OPINION: To the rescue — The schools we need now are community schools
When America’s schools shut down in mid-March as a result of Covid-19 and transitioned to some form of remote learning, the nation’s community schools responded rapidly. That’s because these schools already had strong existing relationships with providers of community resources, both public and private.
At least 8,000 American public schools identify as community schools, meaning that they work in well-planned partnerships with local organizations that offer resources like medical, dental and mental health services; before- and after-school programs; and housing and employment assistance to parents. These partners are integrated into the life of the school, both through formal mechanisms and through informal day-to-day contact, which means they can get the right services to the right students at the right time.
City Connects, an organization that integrates student support services in more than 150 urban schools, saw the coronavirus pandemic highlight its value.

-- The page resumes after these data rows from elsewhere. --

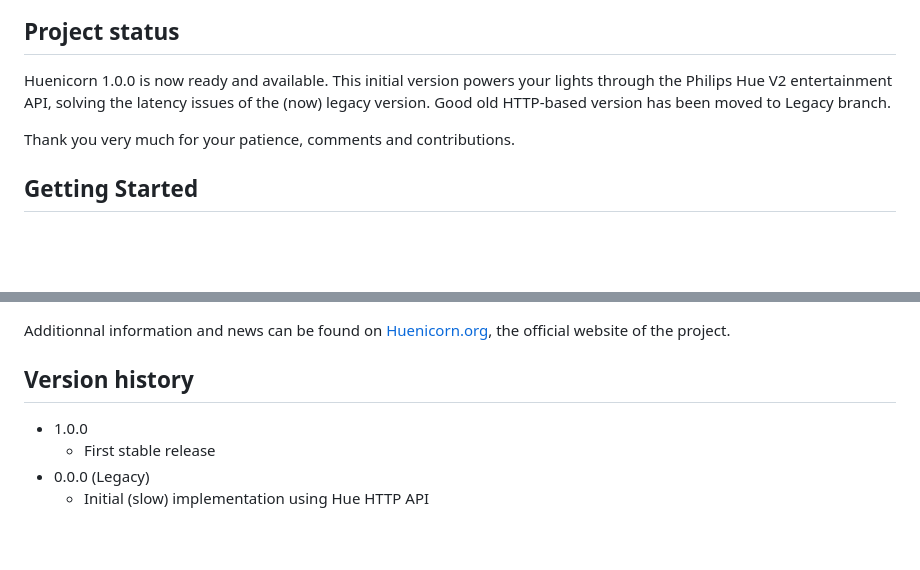
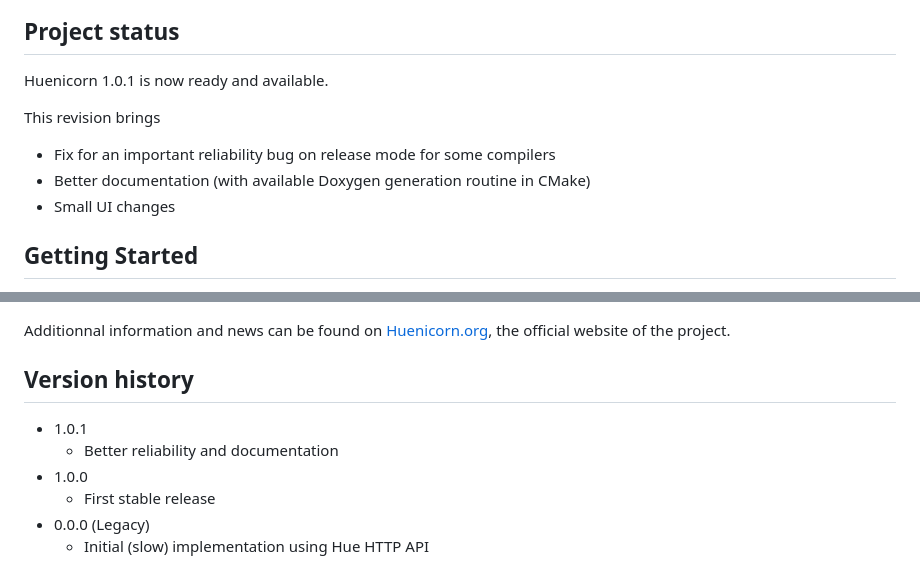
Before and after one commit to cmpprevot/Huenicorn, a Markdown page: README.md, 2 parts joined by grey strips. Drawn GitHub-style; blank space fills up the shorter version.

Commit message:
Update project status in readme

```diff
--- a/README.md
+++ b/README.md
@@ -15,11 +15,13 @@ Huenicorn provides a simple web interface to assign specific portions of screen
 
 ## Project status
 
-Huenicorn 1.0.0 is now ready and available.
-This initial version powers your lights through the Philips Hue V2 entertainment API, solving the latency issues of the (now) legacy version.
-Good old HTTP-based version has been moved to Legacy branch.
+Huenicorn 1.0.1 is now ready and available.
 
-Thank you very much for your patience, comments and contributions.
+This revision brings
+
+* Fix for an important reliability bug on release mode for some compilers
+* Better documentation (with available Doxygen generation routine in CMake)
+* Small UI changes
 
 ## Getting Started
 
@@ -134,6 +136,8 @@ Additionnal information and news can be found on [Huenicorn.org](http://huenicor
 
 ## Version history
 
+* 1.0.1
+  * Better reliability and documentation
 * 1.0.0
   * First stable release
 * 0.0.0 (Legacy)
```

“Having a systemic and systematic strategy for supporting every student made a huge difference when Covid closed the curtain,” said Mary Walsh, executive director of City Connects, an organization based at Boston College. “We were able to avoid ‘random acts of student support’ and to ensure that every student had their needs met and their strengths supported.”
School leaders who might want to pursue this strategy in the wake of the pandemic should know that the shift to community schooling cannot happen overnight, but there are models to emulate and people who can help. For example, the nonprofit organization Children’s Aid partners with 19 local public schools in New York City and operates the National Center for Community Schools. Its seasoned staff assists schools and districts in other areas to adapt the community school strategy to their specific local contexts.
And researchers have reached consensus on the common features found in different types of successful community schools: integrated student supports; expanded learning time and opportunities; family and community engagement; and collaborative leadership and practice.
“We were able to avoid ‘random acts of student support’ and to ensure that every student had their needs met and their strengths supported.”
Mary Walsh, executive director, City Connects
This consensus can help other district leaders who have come to understand — through the crisis caused by the current pandemic — that they cannot, by themselves, respond to all the needs of their students and families. They require partners who can bring skills and knowledge to address food insecurity, health and mental health crises, child care needs, technology access problems and housing issues. Community schools across the country have been able to marshal resources because they’ve put partnerships in place that provide a quick response to current realities.
In Cincinnati, where the community school initiative now involves all 65 of the city’s public schools, many have created new ways to adapt their delivery systems to the needs of children and families during Covid. For example, Darlene Kamine, executive director of the Cincinnati Community Learning Center Institute — the lead agency in half a dozen of the Cincinnati sites — said, “Basically, we migrated our six Community Learning Center Institute schools to a virtual universe, with a website for each of our sites, to ensure ongoing access to all of the services, from teletherapy and telemedicine to critical legal services through our Immigrant and Refugee Law Center and ongoing early childhood education.”
In 2011, Oakland declared itself the nation’s first full-service community school district, with the goal of using the community-school strategy to drive systemic change across its 86 schools. The district’s highest-need schools employ full-time community school managers to plan, implement and assess partnerships with community agencies. Addressing the impact of the Covid pandemic on education, Curtiss Sarikey, chief of staff at the Oakland Unified School District, said, “Our schools were made for this.” He noted that the suite of schoolwide practices already in place enabled the district’s community schools to know their students, families and community resources so well that the school teams could respond immediately to changed circumstances.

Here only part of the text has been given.